Each spring, more than 1.5 million people visit Washington, D.C., during the National Cherry Blossom Festival, which in 2020 will be held from March 20 to April 12. Getting around the city during this popular event can be challenging, especially on the weekends. Parking is limited in the city, so the best way to get to the Tidal Basin (an inlet next to the Potomac River) and the National Mall is by public transportation.
A D.C. Circulator Bus (one bus in the fleet is painted pink for the occasion) will run every 10 minutes from Union Station to the Tidal Basin for $1. The hours of operation are 7 a.m. to 7 p.m. Monday through Friday and 9 a.m. to 7 p.m. Saturday and Sunday.
The best way to get to the Tidal Basin is to take the Metro regional subway system to the Smithsonian Station. You should be prepared for long lines during peak visiting times, particularly on the weekends. To save time, purchase your Metro fare in advance either at a Metro station vending machine or online. Be sure to have enough fare value on your SmarTrip card or farecard to make a round trip.
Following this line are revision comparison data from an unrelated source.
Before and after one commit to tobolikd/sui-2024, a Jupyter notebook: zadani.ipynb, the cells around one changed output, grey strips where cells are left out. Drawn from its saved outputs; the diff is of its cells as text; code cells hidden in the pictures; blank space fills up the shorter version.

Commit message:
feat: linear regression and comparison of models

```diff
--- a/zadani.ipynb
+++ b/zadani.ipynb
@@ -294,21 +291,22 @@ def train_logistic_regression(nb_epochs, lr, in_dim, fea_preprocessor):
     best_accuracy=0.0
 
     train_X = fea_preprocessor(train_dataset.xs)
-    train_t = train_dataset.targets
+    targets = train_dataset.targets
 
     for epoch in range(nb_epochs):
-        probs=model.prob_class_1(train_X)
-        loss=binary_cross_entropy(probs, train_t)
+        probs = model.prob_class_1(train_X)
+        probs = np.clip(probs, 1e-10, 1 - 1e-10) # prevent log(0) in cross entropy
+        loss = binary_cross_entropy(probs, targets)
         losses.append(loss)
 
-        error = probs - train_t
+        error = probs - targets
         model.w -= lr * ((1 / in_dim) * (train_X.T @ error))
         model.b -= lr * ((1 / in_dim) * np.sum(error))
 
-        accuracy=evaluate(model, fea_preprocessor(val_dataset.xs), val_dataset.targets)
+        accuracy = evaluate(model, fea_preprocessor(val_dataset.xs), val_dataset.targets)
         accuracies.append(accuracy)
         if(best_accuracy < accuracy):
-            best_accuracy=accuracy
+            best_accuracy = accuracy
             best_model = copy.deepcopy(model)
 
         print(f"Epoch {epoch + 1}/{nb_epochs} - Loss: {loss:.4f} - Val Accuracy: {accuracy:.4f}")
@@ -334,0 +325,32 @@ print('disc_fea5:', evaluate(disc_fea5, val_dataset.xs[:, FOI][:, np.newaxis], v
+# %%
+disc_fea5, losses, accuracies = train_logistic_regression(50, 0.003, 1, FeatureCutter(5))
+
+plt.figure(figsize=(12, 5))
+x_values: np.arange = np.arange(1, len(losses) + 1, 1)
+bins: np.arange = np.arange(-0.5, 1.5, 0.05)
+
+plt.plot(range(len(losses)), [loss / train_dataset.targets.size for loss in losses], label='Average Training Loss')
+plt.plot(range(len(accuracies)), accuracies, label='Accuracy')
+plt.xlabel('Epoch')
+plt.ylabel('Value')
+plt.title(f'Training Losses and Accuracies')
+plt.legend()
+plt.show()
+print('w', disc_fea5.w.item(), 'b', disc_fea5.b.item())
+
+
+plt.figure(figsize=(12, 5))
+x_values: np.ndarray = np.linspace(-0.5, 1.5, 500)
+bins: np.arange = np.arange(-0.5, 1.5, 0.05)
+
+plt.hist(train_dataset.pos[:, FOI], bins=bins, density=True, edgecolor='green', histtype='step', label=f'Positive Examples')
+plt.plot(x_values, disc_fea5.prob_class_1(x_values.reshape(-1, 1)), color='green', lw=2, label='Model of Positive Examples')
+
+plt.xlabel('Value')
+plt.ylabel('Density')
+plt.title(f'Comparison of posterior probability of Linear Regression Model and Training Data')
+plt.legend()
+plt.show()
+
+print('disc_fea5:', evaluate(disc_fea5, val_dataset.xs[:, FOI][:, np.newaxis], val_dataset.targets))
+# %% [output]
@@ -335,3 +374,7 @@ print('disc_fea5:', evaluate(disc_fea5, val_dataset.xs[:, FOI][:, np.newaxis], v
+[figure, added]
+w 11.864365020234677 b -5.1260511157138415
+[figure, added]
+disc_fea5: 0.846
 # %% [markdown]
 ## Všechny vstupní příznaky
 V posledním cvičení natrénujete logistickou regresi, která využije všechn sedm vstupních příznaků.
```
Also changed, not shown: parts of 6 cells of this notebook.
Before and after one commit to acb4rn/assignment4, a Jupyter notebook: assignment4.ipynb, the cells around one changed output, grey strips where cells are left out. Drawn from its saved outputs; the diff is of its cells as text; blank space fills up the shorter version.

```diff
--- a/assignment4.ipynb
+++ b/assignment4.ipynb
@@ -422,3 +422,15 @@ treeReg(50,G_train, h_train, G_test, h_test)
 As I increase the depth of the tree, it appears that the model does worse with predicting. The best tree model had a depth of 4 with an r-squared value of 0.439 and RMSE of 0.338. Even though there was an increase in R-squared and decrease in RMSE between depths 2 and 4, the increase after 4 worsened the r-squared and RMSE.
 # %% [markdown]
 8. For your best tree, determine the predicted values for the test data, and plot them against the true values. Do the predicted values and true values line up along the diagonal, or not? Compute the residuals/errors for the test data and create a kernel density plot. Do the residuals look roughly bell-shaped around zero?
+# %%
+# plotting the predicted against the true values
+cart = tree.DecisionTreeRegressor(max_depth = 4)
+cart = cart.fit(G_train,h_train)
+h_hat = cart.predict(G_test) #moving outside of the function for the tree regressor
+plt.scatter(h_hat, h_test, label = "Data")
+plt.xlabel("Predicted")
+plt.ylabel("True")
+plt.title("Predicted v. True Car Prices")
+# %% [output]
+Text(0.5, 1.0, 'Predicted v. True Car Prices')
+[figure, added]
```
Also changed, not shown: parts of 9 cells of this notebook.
From the Smithsonian Metro station, it's approximately 0.5 miles (0.8 kilometers) to the Tidal Basin Welcome Area. Walk south on 12th Street SW and turn right on Independence Ave SW. When you are near 14th Street SW, veer slightly left to stay on Independence Avenue SW until you reach the Tidal Basin.
If you choose to drive into the city, be aware that public parking is very limited near the National Mall so planning ahead is useful. On-street parking in Washington, D.C., is restricted during morning and evening rush hours, but you can reserve parking in advance through SpotHero and get a discount for the festival. If you choose to use a parking garage or public parking lot in the downtown area, expect to walk a good distance to reach the cherry trees on the Tidal Basin. The Hains Point parking lot in East Potomac Park has about 400 spaces and will fill up during peak times.
People with disabilities may park on West Basin Drive at the FDR Memorial, and on southbound Ohio Drive Southwest on the Washington Boundary Channel side of Hains Point (north of the intersection with Buckeye Drive Southwest).
The Cherry Blossom Shuttle—with a cost of just $1—runs from the Thomas Jefferson Memorial around Hains Point, making 11 stops along the route.
Bicycling to the Cherry Blossoms
During the National Cherry Blossom Festival, one of the best ways to get around Washington, D.C., may be by bicycle. Capital Bikeshare is available 24 hours a day, seven days a week, offering various memberships such as single-day trips and three-day passes. The National Park Service will have bicycle parking areas at the Jefferson Memorial.
Seeing the cherry blossoms does require a lot of walking. If you do not get around so easily, you can always take a taxi to the Tidal Basin. Taxis and rideshare services like Uber and Lyft are available throughout the city and will take you directly to the blossoms.
You can also take a water taxi from the Washington Harbour in Georgetown or from the Wharf to the Tidal Basin and enjoy viewing the blossoms from the water along the way. Try DC Water Taxi or Potomac River Boat Company. Sightseeing cruises are also a popular method of seeing the blossoms.